<<<The maintenance of separate call sign structures is not necessary for the MARS mission and, in fact, may hinder it.

In respect to the tragedy at Joplin, Missouri: In this particular incident, normal long distance satellite infrastructure was operational, leaving sat phones, BGAN and other equipment available to emergency managers. Although land mobile radio systems utilized by first responders may have been strained by the event, military supplied Long Haul HF capabilities would have added little to the response. The ARES and RACES communities were present to support local needs. Finally, there was no request for services from the state of Missouri for MARS support; indicating that in this particular incident, the State did not perceive a need.

<<<Absolutely. The situation in Joplin in no way required the services of MARS.

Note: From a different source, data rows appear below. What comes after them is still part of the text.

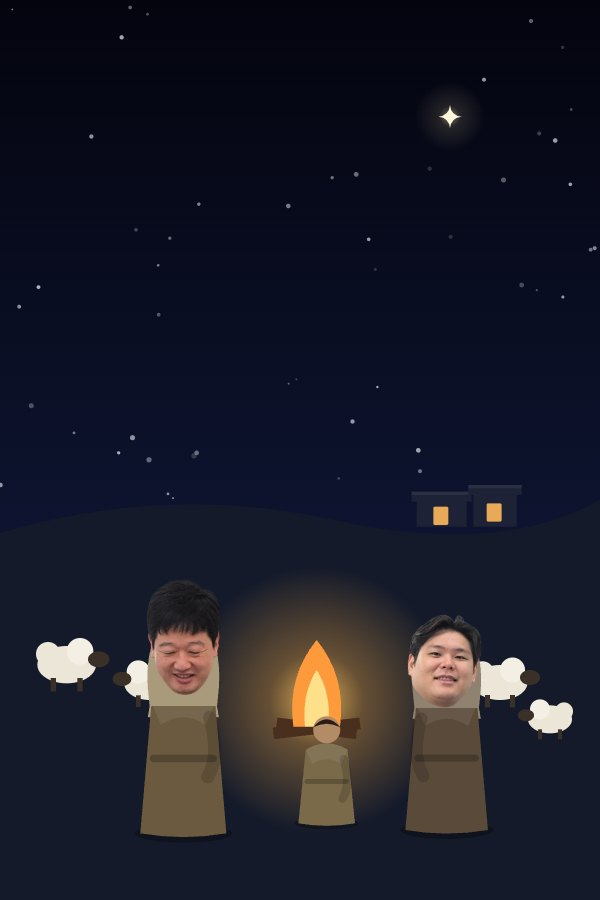
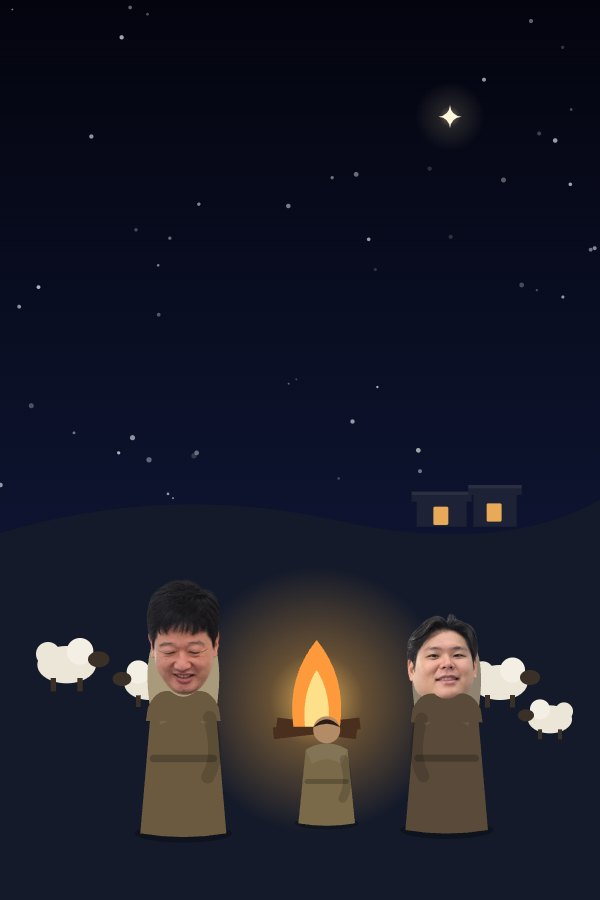
고등부: 고개 기울기 바로잡기, 엘리사벳 왼쪽 보기·베일 없이·목 가운데

Changed region(s): [[0.66, 0.6844, 0.81, 0.8089], [0.24, 0.7467, 0.39, 0.8089]]

diff --git a/story/cast.js b/story/cast.js
@@ -4,29 +4,29 @@
    '이웃@2'처럼 @숫자를 붙이면 그 장(章)에서만 그 선생님이 나옵니다. */
 window.FACES = {
   t01: { name: '성유정', w: 180, h: 246, cx: 103.2, cy: 157.9, gaze: 'R' },
-  t02: { name: '한주안', w: 154, h: 183, cx: 80.8, cy: 121.2, gaze: 'R', rot: -11 },
+  t02: { name: '한주안', w: 154, h: 183, cx: 80.8, cy: 121.2, gaze: 'R', rot: -18 },
   t03: { name: '김나연', w: 200, h: 240, cx: 63.6, cy: 144.5, gaze: 'L' },
-  t04: { name: '김승규', w: 156, h: 179, cx: 75.5, cy: 104.4, rot: -14 },
+  t04: { name: '김승규', w: 156, h: 179, cx: 75.5, cy: 104.4, rot: -23 },
   t05: { name: '김유진', w: 139, h: 192, cx: 68.5, cy: 141.1 },
   t06: { name: '김재연', w: 150, h: 187, cx: 92.8, cy: 125.0, gaze: 'R' },
-  t07: { name: '김진원', w: 171, h: 203, cx: 118.4, cy: 136.4, gaze: 'R', rot: -7 },
-  t08: { name: '김진호', w: 151, h: 186, cx: 63.0, cy: 125.4, rot: -13 },
-  t09: { name: '민다은', w: 198, h: 224, cx: 117.3, cy: 111.7, gaze: 'R' },
+  t07: { name: '김진원', w: 171, h: 203, cx: 118.4, cy: 136.4, gaze: 'R', rot: -11 },
+  t08: { name: '김진호', w: 151, h: 186, cx: 63.0, cy: 125.4, rot: -21 },
+  t09: { name: '민다은', w: 198, h: 224, cx: 117.3, cy: 111.7, gaze: 'R', rot: 7 },
   t10: { name: '박예찬', w: 143, h: 194, cx: 74.8, cy: 150.0 },
   t11: { name: '박찬하', w: 133, h: 196, cx: 69.9, cy: 137.5 },
-  t12: { name: '안하영', w: 179, h: 181, cx: 106.7, cy: 105.2, rot: -10 },
+  t12: { name: '안하영', w: 179, h: 181, cx: 106.7, cy: 105.2, rot: -17 },
   t13: { name: '유성욱', w: 136, h: 194, cx: 64.2, cy: 143.4 },
   t14: { name: '윤현종', w: 140, h: 178, cx: 82.7, cy: 121.2 },
-  t15: { name: '이경민', w: 138, h: 203, cx: 71.7, cy: 142.2 },
-  t16: { name: '이수영', w: 165, h: 186, cx: 130.9, cy: 108.9, gaze: 'R', rot: 19 },
+  t15: { name: '이경민', w: 138, h: 203, cx: 71.7, cy: 142.2, rot: 9 },
+  t16: { name: '이수영', w: 165, h: 186, cx: 130.9, cy: 108.9, gaze: 'R', rot: 15, look: 'L', nx: 100, noCloth: true },
   t17: { name: '이승원', w: 140, h: 218, cx: 70.7, cy: 161.8 },
   t18: { name: '이정관', w: 129, h: 190, cx: 64.6, cy: 134.4 },
   t19: { name: '전관우', w: 124, h: 175, cx: 58.0, cy: 124.4 },
   t20: { name: '정신영', w: 140, h: 207, cx: 66.4, cy: 165.2 },
-  t21: { name: '조형준', w: 157, h: 179, cx: 59.4, cy: 106.3, gaze: 'L' },
-  t22: { name: '최승렬', w: 146, h: 190, cx: 68.1, cy: 131.5 },
+  t21: { name: '조형준', w: 157, h: 179, cx: 59.4, cy: 106.3, gaze: 'L', rot: -6 },
+  t22: { name: '최승렬', w: 146, h: 190, cx: 68.1, cy: 131.5, rot: -8 },
   t23: { name: '최정은', w: 145, h: 168, cx: 103.6, cy: 104.6, gaze: 'R' },
-  t24: { name: '황보예원', w: 209, h: 237, cx: 116.3, cy: 123.1, gaze: 'R', rot: -7 },
+  t24: { name: '황보예원', w: 209, h: 237, cx: 116.3, cy: 123.1, gaze: 'R', rot: -11 },
 };
 // 배역 → 선생님. role은 출연진 화면에 보이는 이름
 window.CAST_LIST = [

ARES and CERT focus human resources on supporting agencies managing local events and incidents. The served community is generally those citizens served by local governments and non-government organizations. MARS mission is to support the Department of Defense in a wide variety of mission areas. MARS will support non-federal agencies when requested and directed by DoD to do so, but it is only a part of what we do. The work of ARES and CERT groups should be considered yet another pillar of excellence in its own specialty area. This should not be viewed as competitive, rather as complementary. As an amateur radio operator, you have a wide variety of opportunities to serve, and you get to select the opportunities that are the best fit for you.

<<<MARS can support it's mission with a single, more efficient, chain of command.

If you’re interested in supporting the United States through DoD sponsored contingency communications activities, or have questions about what I’ve said here, contact me at the email listed below.

<<<Actually David, I was AAR4GC, Emergency Operations Officer, SC Army MARS for a while. I dropped out when I realized that the few members in the state could, in no way, support all the missions we were promised for. Also the duplication of efforts and lack of coordination and cooperation with Navy Marine Corps and USAF MARS was monumental.

David McGinnis
HQ Army MARS Operations Officer
US Army NETCOM-OP-ITSMD
Fort Huachuca, AZ
david.k.mcginnis.ctr@mail.mil
 
Email Subscription
You are not subscribed to discussions on this article.

Subscribe!
My Subscriptions
Subscriptions Help

Other News Articles
The Explorers Club Allows Guests to Speak with Astronauts:
'Ham Radio Can Counter Dark Side of Social Networking':
CQ Policy Statement on Stations in Crimea Using Russian-Issued Call Signs:
York-Area Scouts Use Ham Radios to Talk to Scouts Around the World:
Amateur Radio Enthusiasts Gather for Annual Greeneville Hamfest: